Reuben Santos goes over scholarship possibilities with Caroline Sacerdote at Franklin High School’s College Access Now office. Photo by Greg Gilbert / The Seattle Times 2011
Washington’s dismal rate of low-income students enrolling in four-year schools — a stunningly low 18 percent — surprised some who read our Sunday story about college guidance and the lack of help available to many students.
School counselors, it turns out, are not trained in this increasingly complex arena, which could be a major reason behind the low numbers nationally. (Watch this space for another likely contributor to the low rates in Washington.)
Locally, the nonprofit Rainier Scholars provides a powerful answer to about 60 students each year. But the criteria to get in are rigid. You must sign up in fifth grade. You must be a child of color. And you must show academic promise, as determined by Rainier Scholars.

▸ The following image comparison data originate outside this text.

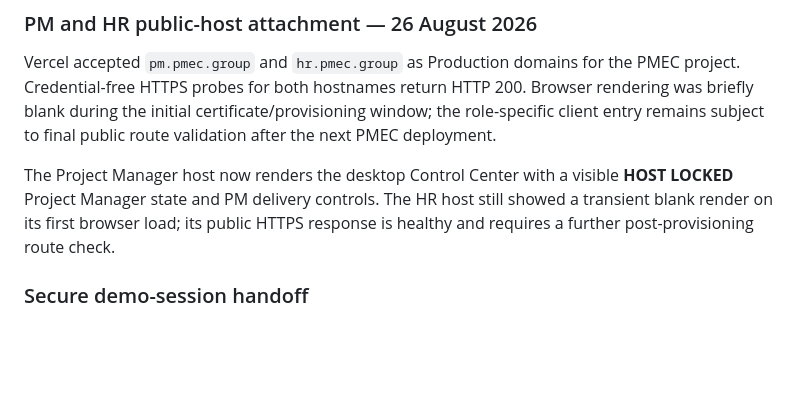
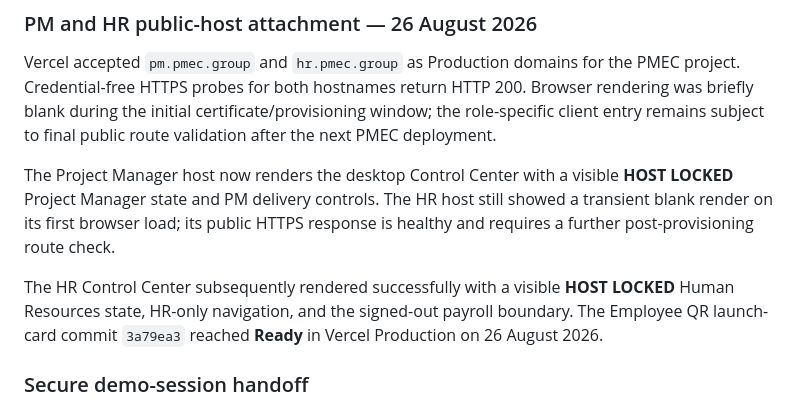
Before and after one commit to aaroncroes-glitch/pmec-command-center, a Markdown page: pmec-demo-readiness.md, the part around the change. Rendered like a GitHub page; blank space fills up the shorter version.

Commit message:
docs: record PM and HR domain validation

```diff
--- a/pmec-demo-readiness.md
+++ b/pmec-demo-readiness.md
@@ -48,6 +48,8 @@ Vercel accepted `pm.pmec.group` and `hr.pmec.group` as Production domains for th
 
 The Project Manager host now renders the desktop Control Center with a visible **HOST LOCKED** Project Manager state and PM delivery controls. The HR host still showed a transient blank render on its first browser load; its public HTTPS response is healthy and requires a further post-provisioning route check.
 
+The HR Control Center subsequently rendered successfully with a visible **HOST LOCKED** Human Resources state, HR-only navigation, and the signed-out payroll boundary. The Employee QR launch-card commit `3a79ea3` reached **Ready** in Vercel Production on 26 August 2026.
+
 ### Secure demo-session handoff
 
 The remaining session acceptance must be completed only by entering the isolated demo credentials privately in Clerk; passwords, tokens, and protected payloads must not be copied into chat, browser automation, source control, or logs. Test Employee from the mobile entry at `https://portal.pmec.group/ess/login`, Project Manager from `https://pm.pmec.group`, and HR from `https://hr.pmec.group`. Sign out fully between roles. Confirm that Employee sees only own-scope work and cannot reach payroll, Project Manager can manage delivery but not payroll/HR leave decisions, and HR can review people/leave/read-only delivery hours and payroll only when its server-verified membership authorizes it.
```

So what if you’re not right for that program? What if you’re a foster kid who’s bounced from school to school for years and doesn’t have great grades?